You can find the presentation and worksheet:

Tuesday: A Practical Look Into Self-Selecting distributed Teams – Bevan Williams

In this experience report, Bevan Williams talks about the merging of ideas from Dan Pink’s book, Drive, the Hackman team model, and Sandi Mamoli and David Mole’s book, Creating Great Teams: How Self-Selection Lets People Excel.  Like any good experience report, he shared stumbling blocks and successes as they iterated on a successful approach.  Bevan’s findings were similar to what Mamoli and Mole shared as well as what Heidi Helfand shares in her book, Dynamic Reteaming: The Art and Wisdom of Changing Teams for collocated teams.  Specifically, self-selection can work far better for remote teams than management selection to enable high performing teams and the effects go far beyond the reteaming event to build a better culture for your team and organization.  I’ve seen similar cultural growth with distributed agile teams allowed to self-select.
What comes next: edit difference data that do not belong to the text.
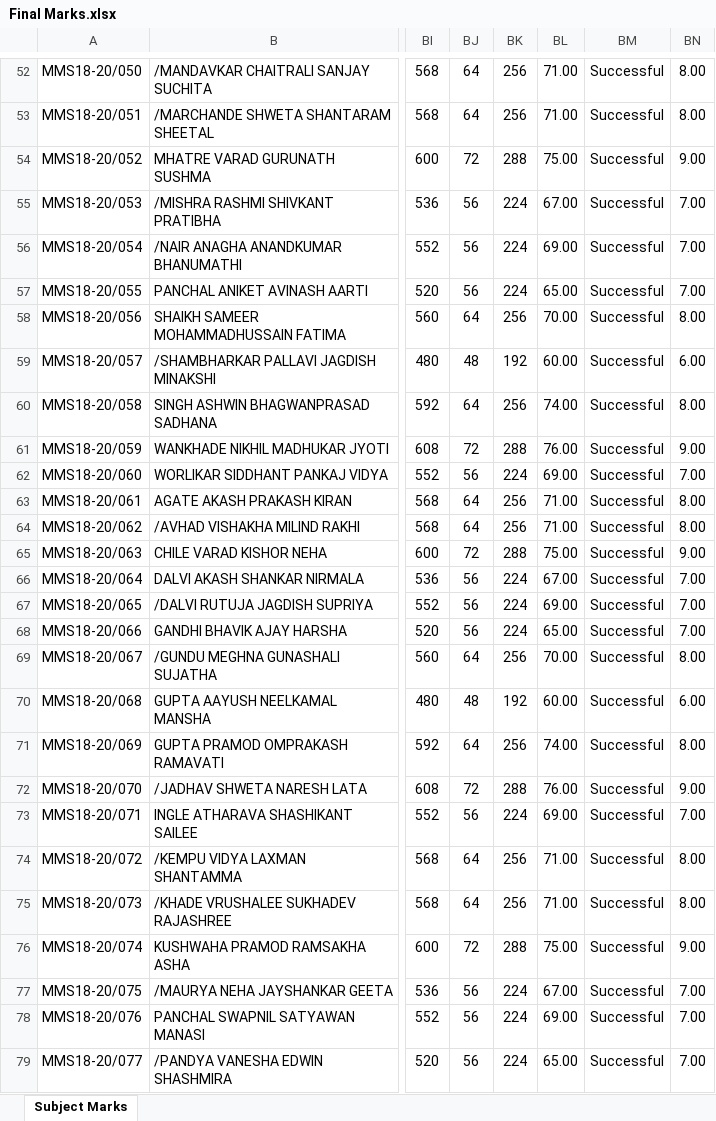
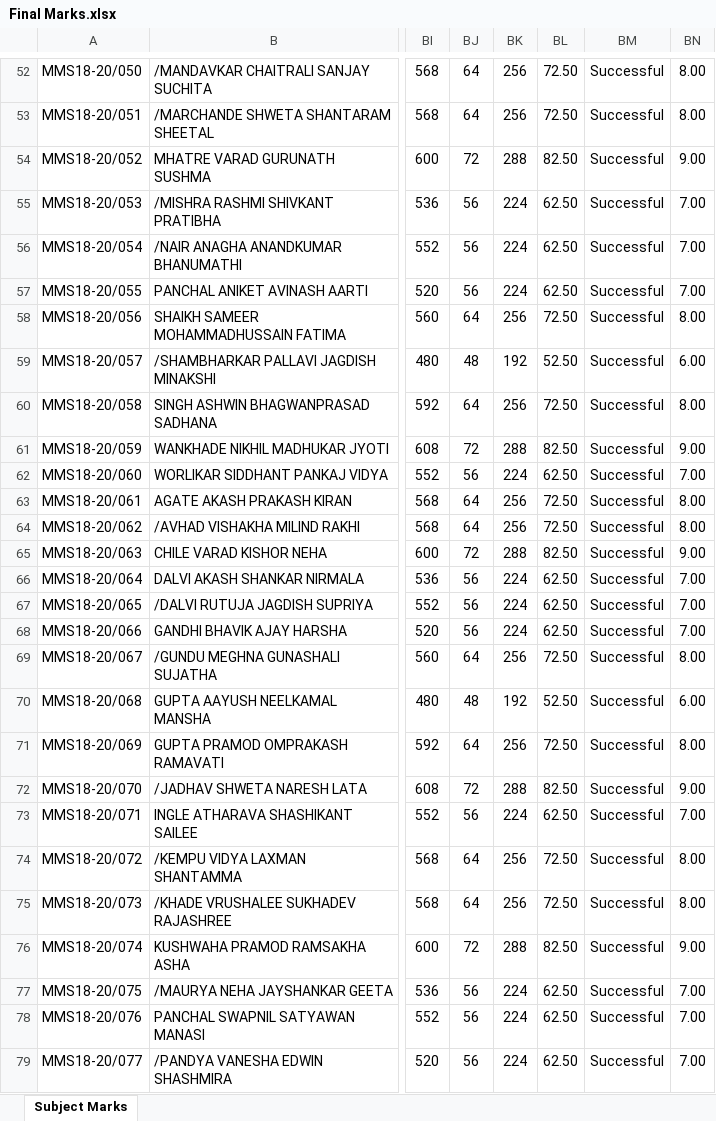
Before and after one commit to abhishekchitnis/ACMaS, an Excel workbook: Batch 2018-20/Sem 1/Final Marks.xlsx, sheet Subject Marks, drawn as a sheet; only a part is shown, gaps mark what is left out; values as stored, in another font and other column widths than the file's, no borders; conditional formats not drawn; the diff covers the shown part only; the diff names each change by its address in the sheet, - before the commit and + after, or states it on an @@ line.

```diff
--- a/Batch 2018-20/Sem 1/Final Marks.xlsx (sheet Subject Marks)
+++ b/Batch 2018-20/Sem 1/Final Marks.xlsx (sheet Subject Marks)
-BL52:BL53: 71.00
+BL52:BL53: 72.50
-BL54: 75.00
+BL54: 82.50
-BL55: 67.00
+BL55: 62.50
-BL56: 69.00
+BL56: 62.50
-BL57: 65.00
+BL57: 62.50
-BL58: 70.00
+BL58: 72.50
-BL59: 60.00
+BL59: 52.50
-BL60: 74.00
+BL60: 72.50
-BL61: 76.00
+BL61: 82.50
-BL62: 69.00
+BL62: 62.50
-BL63:BL64: 71.00
+BL63:BL64: 72.50
-BL65: 75.00
+BL65: 82.50
-BL66: 67.00
+BL66: 62.50
-BL67: 69.00
+BL67: 62.50
-BL68: 65.00
+BL68: 62.50
-BL69: 70.00
+BL69: 72.50
-BL70: 60.00
+BL70: 52.50
-BL71: 74.00
+BL71: 72.50
-BL72: 76.00
+BL72: 82.50
-BL73: 69.00
+BL73: 62.50
-BL74:BL75: 71.00
+BL74:BL75: 72.50
-BL76: 75.00
+BL76: 82.50
-BL77: 67.00
+BL77: 62.50
-BL78: 69.00
+BL78: 62.50
-BL79: 65.00
+BL79: 62.50
```
Also changed, not shown: 118 edited cells elsewhere in this sheet, formulas that keep their value, Batch 2018-20/Sem 1/5th Subject.xlsx, Batch 2018-20/Sem 1/6th Subject.xlsx, 7 other files.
NOTE: If you are not familiar with Experience Reports, they require a shorter presentation (30 minutes) and a 6-8 page paper.  They are a great way to get an initial speaking slot at an Agile Alliance conference.  You can read more and see all past reports at the Experience Reports Initiative page.

Find out more at: 

Tuesday: Facilitating Distributed Teams – Mark Kilby

In this interactive talk, I discussed three key challenges of facilitating in a distributed team environment:

  1. Having sufficient hours of overlap for collaboration (which is more important than time zones)
  2. Understanding the type of distributed teams you have and how to support them
  3. How to actually run an effective meeting and tips on dealing with the realities of being distributed facilitator.

This was another example of where I used Mentimeter to poll the audience during the presentation and they could see their collective results.  Hint: I also will use this tool for some retrospectives.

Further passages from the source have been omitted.